Joey Kavanagh, from legendary Galwegian performance and spectacle company Macnas, writes for RTÉ Culture about the company's Halloween parades in Dublin and Galway this weekend.
A little over a year ago, I found myself freshly unemployed after a project I had been working on wrapped up. So, I was relieved to get a message from a friend on Facebook with a lead on some work. "Potential gig with Macnas," she said. "It’ll involve a relocation to Galway."
Four days later, I arrived in Eyre Square with my suitcase, not really knowing what I had signed myself up for. I’d seen Macnas perform once before - in the grounds of Collins Barracks, as part of the Dublin Fringe Festival - but had never experienced the Galway institution that is The Macnas Parade.
"Little bit daunting, but enjoying it so far," was the report I sent to my friend after the first couple of days. Over the next five weeks, I watched in awe as Macnas artists hammered, welded and sawed giant structures into existence - an owl, a moon, a ferocious-looking witch called the Baba Yaga, a figure in Slavic folklore.
On Bank Holiday Sunday, I saw hundreds of Macnas performers transformed by the costume, hair and makeup teams into ‘Insect Revellers’, ‘Plague Mourners’ and other fantastical characters. Volunteers gathered outside the Macnas workshop in the grounds of NUI Galway, chatting excitedly as they waited to be briefed by event managers. And then, at 5.30pm it was finally time: The Macnas Parade.
It’s hard to explain what happens as the parade makes its way through the streets of Galway’s Latin Quarter, but really, it’s nothing short of magical.
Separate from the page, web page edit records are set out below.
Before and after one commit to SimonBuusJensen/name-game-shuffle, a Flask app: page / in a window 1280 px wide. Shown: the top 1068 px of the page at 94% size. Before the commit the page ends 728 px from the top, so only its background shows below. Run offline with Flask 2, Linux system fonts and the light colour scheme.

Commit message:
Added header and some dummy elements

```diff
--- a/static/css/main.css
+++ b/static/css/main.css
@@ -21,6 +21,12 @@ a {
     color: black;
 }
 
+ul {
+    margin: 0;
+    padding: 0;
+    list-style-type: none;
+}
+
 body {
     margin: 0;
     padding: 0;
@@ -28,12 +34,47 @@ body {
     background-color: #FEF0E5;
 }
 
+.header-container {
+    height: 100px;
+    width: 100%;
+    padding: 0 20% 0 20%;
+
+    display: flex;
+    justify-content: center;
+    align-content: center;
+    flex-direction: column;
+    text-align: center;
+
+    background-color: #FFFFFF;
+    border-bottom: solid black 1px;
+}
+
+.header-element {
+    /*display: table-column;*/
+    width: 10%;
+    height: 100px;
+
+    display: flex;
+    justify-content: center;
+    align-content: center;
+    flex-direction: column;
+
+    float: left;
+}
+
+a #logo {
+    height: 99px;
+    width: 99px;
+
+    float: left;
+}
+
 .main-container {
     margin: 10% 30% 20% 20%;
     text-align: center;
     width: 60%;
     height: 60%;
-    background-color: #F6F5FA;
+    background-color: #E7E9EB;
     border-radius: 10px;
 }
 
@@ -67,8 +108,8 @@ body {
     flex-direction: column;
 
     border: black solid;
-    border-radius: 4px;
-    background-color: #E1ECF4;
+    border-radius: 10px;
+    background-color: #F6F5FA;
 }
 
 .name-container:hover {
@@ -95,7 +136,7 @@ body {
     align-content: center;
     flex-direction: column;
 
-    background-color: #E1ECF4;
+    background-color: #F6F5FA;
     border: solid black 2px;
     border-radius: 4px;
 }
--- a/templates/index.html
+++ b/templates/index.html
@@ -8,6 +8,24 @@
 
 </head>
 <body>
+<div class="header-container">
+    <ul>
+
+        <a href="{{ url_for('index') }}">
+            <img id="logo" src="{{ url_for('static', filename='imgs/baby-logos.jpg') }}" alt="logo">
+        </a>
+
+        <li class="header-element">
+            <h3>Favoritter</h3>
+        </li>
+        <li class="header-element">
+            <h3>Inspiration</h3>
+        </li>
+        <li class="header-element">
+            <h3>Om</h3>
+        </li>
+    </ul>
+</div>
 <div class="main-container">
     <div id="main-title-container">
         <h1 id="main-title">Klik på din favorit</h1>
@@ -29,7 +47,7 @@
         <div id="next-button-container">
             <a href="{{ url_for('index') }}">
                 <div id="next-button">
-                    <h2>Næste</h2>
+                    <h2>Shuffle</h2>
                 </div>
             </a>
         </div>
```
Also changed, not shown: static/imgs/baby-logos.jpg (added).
To me it seemed that every man, woman and child from Galway and beyond had lined the streets to marvel at the new Macnas creations and cheer on the performers.
My role with Macnas was primarily to get the performers and crew up to Dublin the following day to do it all over again, with a parade through the North Inner City, as part of the Bram Stoker Festival. The Macnas Parade may not be quite as established in Dublin, but that would have been hard to tell from the huge crowds lined up along Henry Street and Capel Street.
"A stint with Macnas is good for the soul," I decided, after wrapping up my five weeks, tired but completely inspired by the experience. When an opportunity arose to work with Macnas again this year, I jumped at the chance.
This weekend, Macnas will be going coast to coast once again as they bring new work to the streets of both Galway and Dublin, but the inspiration for this year’s parade concept comes from the West. Port na bPúcaí (or Song of the Spirits) draws on the traditions of the Irish Wake, with the beauty of life in the West of Ireland reflected through the eyes of an old man from the islands, as he journeys from this world to the next.
I’m sworn to secrecy about what audiences will see on the streets of Galway and Dublin, but what I can tell you is that parade designer Orla Clogher, costume designer Cherie White, musical director Orlagh de Bhaldraithe and the entire Macnas team have dreamed up a show that is utterly unmissable.
The Macnas Parade, Port na bPúcaí, departs the main gates of NUI Galway this Sunday 29th of October at 5.30pm. Route map and further info are available here.
On Monday 30th of October, Macnas present Memory Song in Dublin’s North Inner City, as part of the Bram Stoker Festival. The parade starts at 6pm, with audiences gathering from 5.30pm. Route map and further info are available here.